One of the great advantages of studying international relations in Spain is the opportunity to gain fluency in Spanish, one of the world’s most widely spoken languages. With over 400 million native speakers (6% of the world’s population), Spanish is the second most broadly spoken first language on Earth, after Mandarin Chinese. Thus it is highly valuable for people who want to study international issues in Latin America, the Caribbean, or parts of West Africa such as Morocco and Equatorial Guinea. Of course, the Spanish spoken in Spain differs from that spoken in Latin American countries (and, indeed, Spanish in certain parts of Spain can differ significantly from other parts), but anyone who is fluent in Spanish can be understood by other Spanish speakers regardless of national origin, and thus fluency in this language is highly valuable. Spanish is also greatly prized on the international job market, particularly in the United States, so studying in Spain is often a wise career move.
Speaking broadly, there are two possible ways to study international relations in Spain: the first is to enroll in a Spanish college or University as an ordinary student; the second is to attend one of the many programs hosted by foreign (especially American) universities at various campuses in Spain. There are advantages and disadvantages to each of these strategies, and many individual programs fall somewhere in between the two.
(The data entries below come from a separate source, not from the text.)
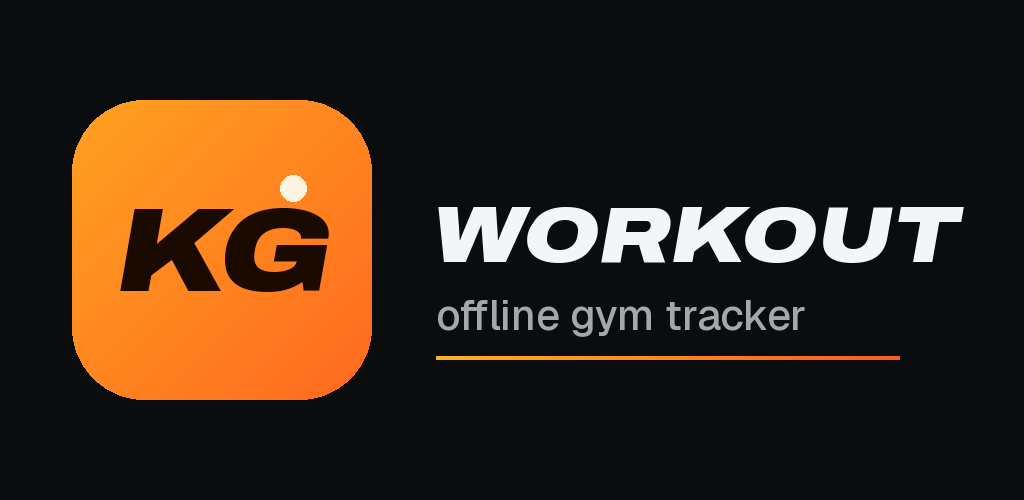
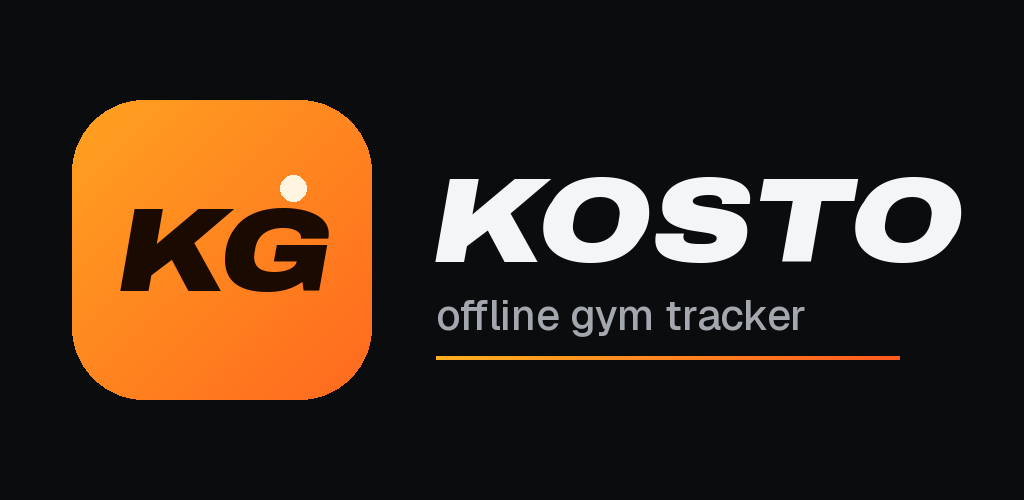
chore(store): feature graphic reads KOSTO

Changed region(s): [[0.4062, 0.33, 0.9375, 0.54]]

diff --git a/tools/store_assets.py b/tools/store_assets.py
@@ -25,6 +25,7 @@ APP_DIM = (0xA3, 0xA8, 0xAE)
 
 # The KG mark as designed on the 108-unit adaptive canvas.
 TEXT = "KG"
+APP_NAME = "KOSTO"
 AXES = {"wdth": 118, "wght": 900}
 TEXT_SIZE, TEXT_X, BASELINE = 46, 55, 70
 DOT_X, DOT_Y, DOT_R = 82, 30, 5
@@ -215,10 +216,10 @@ def feature_graphic(font, mark, path):
     draw = ImageDraw.Draw(img)
     size = 120
     title = pil_font(font, size)
-    while draw.textlength("WORKOUT", font=title) > 1024 - 432 - 56:
+    while draw.textlength(APP_NAME, font=title) > 1024 - 432 - 56:
         size -= 2
         title = pil_font(font, size)
-    draw.text((432, 262), "WORKOUT", font=title, fill=APP_INK, anchor="ls")
+    draw.text((432, 262), APP_NAME, font=title, fill=APP_INK, anchor="ls")
     subtitle = pil_font(instance(GEIST, {"wght": 500}), 42)
     draw.text((436, 330), "offline gym tracker", font=subtitle, fill=APP_DIM, anchor="ls")
     for x in range(436, 900):
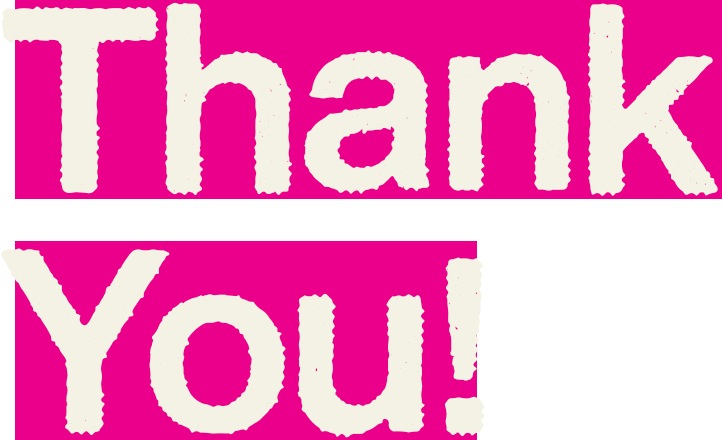
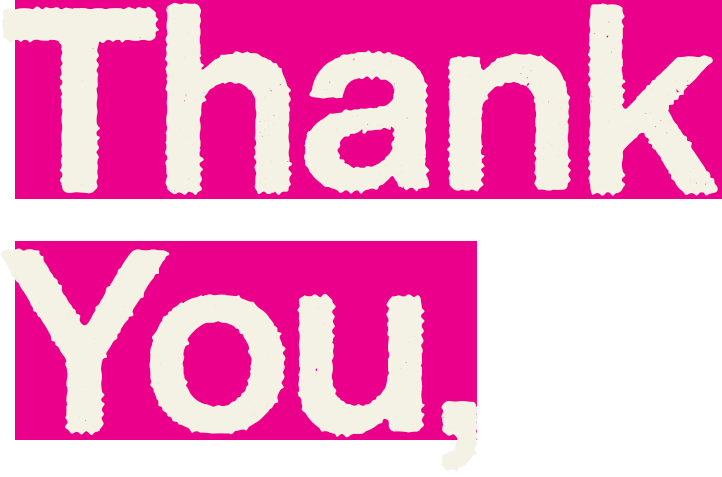
Finale

diff --git a/style.css b/style.css
@@ -263,7 +263,7 @@ body {
   align-items: start;
   position: relative;
   z-index: 1;
-  padding-top: 7.6rem;
+  padding-top: 2.6rem;
 }
 .s3-root .center-content{
   display: grid;
@@ -344,15 +344,23 @@ body {
 
 /* Personalized line under the Thanks image */
 .thanks-block {
-  background-color: #ec008b;
   margin-top: 12px;
-
+  position: relative;
+  
+}
+.thanks-block--bg {
+  position: absolute;
+  top: 0;
+  right: 0px;
+  background-color: #ec008b;
+  width: 97%;
+  height: 100%;
 }
 .thanks-line{
   font-family: var(--font-app);
   font-weight: 600;
-  font-size: 4.4rem;
-  line-height: 0.95;
+  font-size: 4.8rem;
+  line-height: 0.85;
   text-align: center;
   color: #f6f1e4;
   filter: blur(5px);

diff --git a/script.js b/script.js
@@ -174,7 +174,7 @@ form?.addEventListener('submit', async (e) => {
     });
     // Grab first name from common field ids/names
     const firstNameField = document.querySelector('#firstName, #fname, [name="firstName"], [name="fname"]');
-    const submittedFirstName = `[${(firstNameField?.value || '').trim()}]`;
+    const submittedFirstName = `${(firstNameField?.value || '').trim()}!`;
 
     // Persist for the Thanks screen
     if (submittedFirstName) {

diff --git a/index.html b/index.html
@@ -120,6 +120,7 @@
           class="thanks-img thanks-pop"
         />
         <div class="thanks-block">
+          <div class="thanks-block--bg"></div>
           <p id="thanksFirstName" class="thanks-line ink-rough thanks-pop" aria-live="polite" hidden></p>
         </div>
       </section>
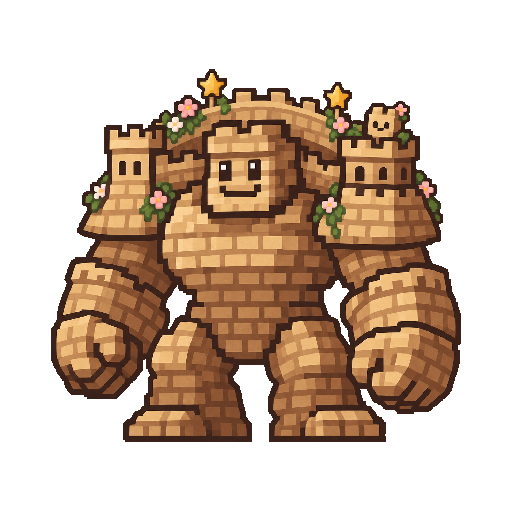
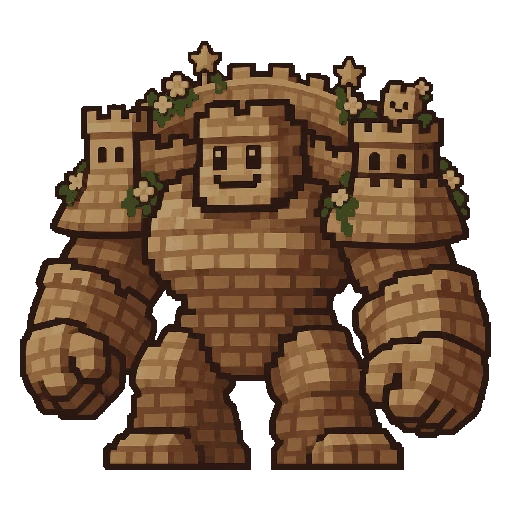
fix: evolved pictures matched to the originals (size, brightness, flat colours, file weight)
ユーザーの指摘「サイズは大丈夫？ ゴトモン独特なレトロな感じが抜けている」を測って直した。
- 大きさ：取り込みで 全部を枠の80%に そろえていたため、元の絵（74〜100%、多くは約90%）より 8ひきが 小さく見えていた
  （進化したのに 小さくなる）。→ 元の絵が 枠に しめる大きさの 1.05倍（98%まで）に。
- レトロ感：ドットの大きさは 元と ほぼ同じだったが、Codex の絵は どれも 明るく（明るさ +0.04〜+0.24）、なめらかな
  グラデーションと 黒い ふちどりで 今っぽかった。→ 明るさを 元の絵と同じに そろえ、48色の 平らな色に（ディザなし）。
- 重さ：lossless WebP で 85〜205KB（元の絵は 中央値 25KB）。→ lossy（quality 88）で 14〜69KB、10まいで 1.6MB→448KB。
- 次から Codex にも：見本と同じ明るさ・くすんだ色・少ない色数・平らな かげ・ふちどりは見本なみ・新しい部分も見本の色から（prompt.tpl.txt）。
- テスト：進化の絵は 100KB 未満（元の絵と同じ 軽さ）を確かめる。

確かめたこと
- 取り込みの結果（10ぴき）：明るさは 元と 0.01 以内で一致、枠に しめる大きさは 元以上（元が 1.00 の2ひきは 0.98）。
- 元の絵と並べて目で確認：くすみと 暗さが そろい、レトロに近づいた。ビワッシーは 元が とても暗いので あやしい光も 弱まった。
- gotomon-minigames 431件 合格、ビルドOK。

diff --git a/scripts/evolution/import-images.py b/scripts/evolution/import-images.py
@@ -1,32 +1,52 @@
-# Checks Codex's evolved pictures and puts them in the game as 512x512 WebP (transparent background).
+# Checks Codex's evolved pictures and puts them in the game as 512x512 WebP (transparent background),
+# matched to the original picture so the Gotomon keep their retro look:
+# - size: as much of the frame as the original fills, and a little more (it has grown), never past 98%;
+# - tone: the same mean brightness as the original (Codex's pictures come out brighter), and 48 flat
+#   colours (no smooth gradients), as the originals have;
+# - file: lossy WebP like the originals (about 15-60 KB instead of 100-200 KB).
 # Reads <outDir>/<id>/<id>_evo.png for every target in targets.json and writes
 # public/assets/images/monsters/evo/<id>.webp. Nothing is overwritten unless --force.
 # A picture whose corners are not transparent is reported and skipped (fix it in Codex, then run again).
 # usage: python scripts/evolution/import-images.py <outDir> [--force]
-import json, sys
+import json, statistics, sys
 from pathlib import Path
-from PIL import Image
+from PIL import Image, ImageEnhance
 
+COLOURS, GROWTH, MAX_FILL, QUALITY = 48, 1.05, 0.98, 88
 out_dir = Path(sys.argv[1]); force = '--force' in sys.argv
+full = Path('public/assets/images/monsters/full')
 dest = Path('public/assets/images/monsters/evo'); dest.mkdir(parents=True, exist_ok=True)
 targets = json.loads(Path('scripts/evolution/targets.json').read_text(encoding='utf-8'))
+
+def brightness(image):
+    dots = [p for p in image.get_flattened_data() if p[3] > 128][::7]
+    return statistics.mean(max(r, g, b) / 255 for r, g, b, _ in dots)
+
+def fill(image):
+    box = image.getbbox(); return max(box[2] - box[0], box[3] - box[1]) / image.width
+
 for target in targets:
     gid = target['id']; src = out_dir / gid / f'{gid}_evo.png'; to = dest / f'{gid}.webp'
     if not src.exists(): print(f'{gid}: no picture yet'); continue
     if to.exists() and not force: print(f'{gid}: already in the game (use --force to replace)'); continue
+    original = Image.open(next(full.glob(f'*/{gid}.webp'))).convert('RGBA')
     image = Image.open(src).convert('RGBA'); w, h = image.size
     # Generated pictures come with alpha like 253: make every dot fully solid or fully clear, as pixel art is.
     image.putalpha(image.getchannel('A').point(lambda a: 255 if a >= 128 else 0))
     corners = [image.getpixel(p)[3] for p in [(0, 0), (w - 1, 0), (0, h - 1), (w - 1, h - 1)]]
     if max(corners) > 10: print(f'{gid}: SKIPPED, the background is not transparent (corners alpha {corners}), {w}x{h}'); continue
-    # Fit into 512x512 with the 10% margin the prompt asks for, keeping the dots sharp.
-    box = image.getbbox() or (0, 0, w, h); body = image.crop(box)
-    scale = min(410 / body.width, 410 / body.height)
+    body = image.crop(image.getbbox() or (0, 0, w, h))
+    side = round(512 * min(MAX_FILL, fill(original) * GROWTH)); scale = side / max(body.size)
     body = body.resize((max(1, round(body.width * scale)), max(1, round(body.height * scale))), Image.NEAREST)
+    alpha, rgb = body.getchannel('A'), body.convert('RGB')
+    rgb = ImageEnhance.Brightness(rgb).enhance(min(1.0, brightness(original) / brightness(body)))
+    rgb = rgb.quantize(COLOURS, method=Image.Quantize.MEDIANCUT, dither=Image.Dither.NONE).convert('RGB')
+    body = rgb.convert('RGBA'); body.putalpha(alpha)
     canvas = Image.new('RGBA', (512, 512), (0, 0, 0, 0))
     canvas.paste(body, ((512 - body.width) // 2, (512 - body.height) // 2), body)
-    canvas.save(to, 'WEBP', lossless=True)
-    print(f'{gid}: imported from {w}x{h} -> {to} ({to.stat().st_size // 1024} KB)')
+    canvas.save(to, 'WEBP', quality=QUALITY, method=6)
+    print(f'{gid}: imported from {w}x{h} -> {to} ({to.stat().st_size // 1024} KB, fill {fill(canvas):.2f} vs {fill(original):.2f}, '
+          f'brightness {brightness(canvas):.2f} vs {brightness(original):.2f})')
 
 # The game's list of Gotomon with an evolved picture: every WebP now in the evo folder.
 ids = sorted(path.stem for path in dest.glob('*.webp'))

diff --git a/scripts/evolution/README.md b/scripts/evolution/README.md
@@ -12,7 +12,7 @@
    Codex の答えは `<回>/<id>/codex.log`。
 3. 目で確かめる（元の絵と並べた シート）
    `python scripts/evolution/compare.py C:/kanji-evo/<回> <シート.png> <id> ...`
-4. ゲームに入れる（背景が透明か確かめ、512x512 の WebP に そろえて `public/assets/images/monsters/evo/<id>.webp`、`evolvedIds.js` を作りなおす）
+4. ゲームに入れる（背景が透明か確かめ、元の絵に そろえる：枠に しめる大きさ＝元の1.05倍・明るさ＝元と同じ・48色・lossy WebP。512x512 で `public/assets/images/monsters/evo/<id>.webp`、`evolvedIds.js` を作りなおす）
    `python scripts/evolution/import-images.py C:/kanji-evo/<回>`（入れかえるときは `--force`）
 
 Claude からは 2. の形の コマンドだけ 許可してある（`.claude/settings.local.json`）。パイプや `cd` を つけると 許可の形から外れる。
Attending a Spanish university usually means attending classes in Spanish – this is an advantage for those who want to use the experience to improve their Spanish-language skills, but it is a definite hindrance to prospective students whose Spanish is not good enough to enable them to understand an academic lecture. Spanish universities will also put you in close contact with ordinary Spanish citizens, since the overwhelming majority of the students in these programs will be Spaniards. This provides a useful window into Spanish society and culture that may not be available in other ways.
The opposite advantages and disadvantages apply when attending a foreign university’s program within Spain. Classes are often (though not always!) held in English, which makes them accessible to people from all over the world. Thus, the student body tends to be much more diverse and eclectic. This makes for a dynamic educational experience, but necessarily means fewer opportunities to practice Spanish or learn detailed information about Spain as a country. Finally, getting a Bachelor’s or Master’s degree from an American or other institution in Spain has the advantage of ensuring that the degree will be recognized in at least one other country. The great majority of Spanish universities are internationally accredited and their degrees will still be important qualifications outside of Spain; but for those who hope to work or pursue further studies in the United States, for example, it’s very helpful to have a degree from an American institution, since the grading system and teaching standards will be more familiar to employers and admissions committees.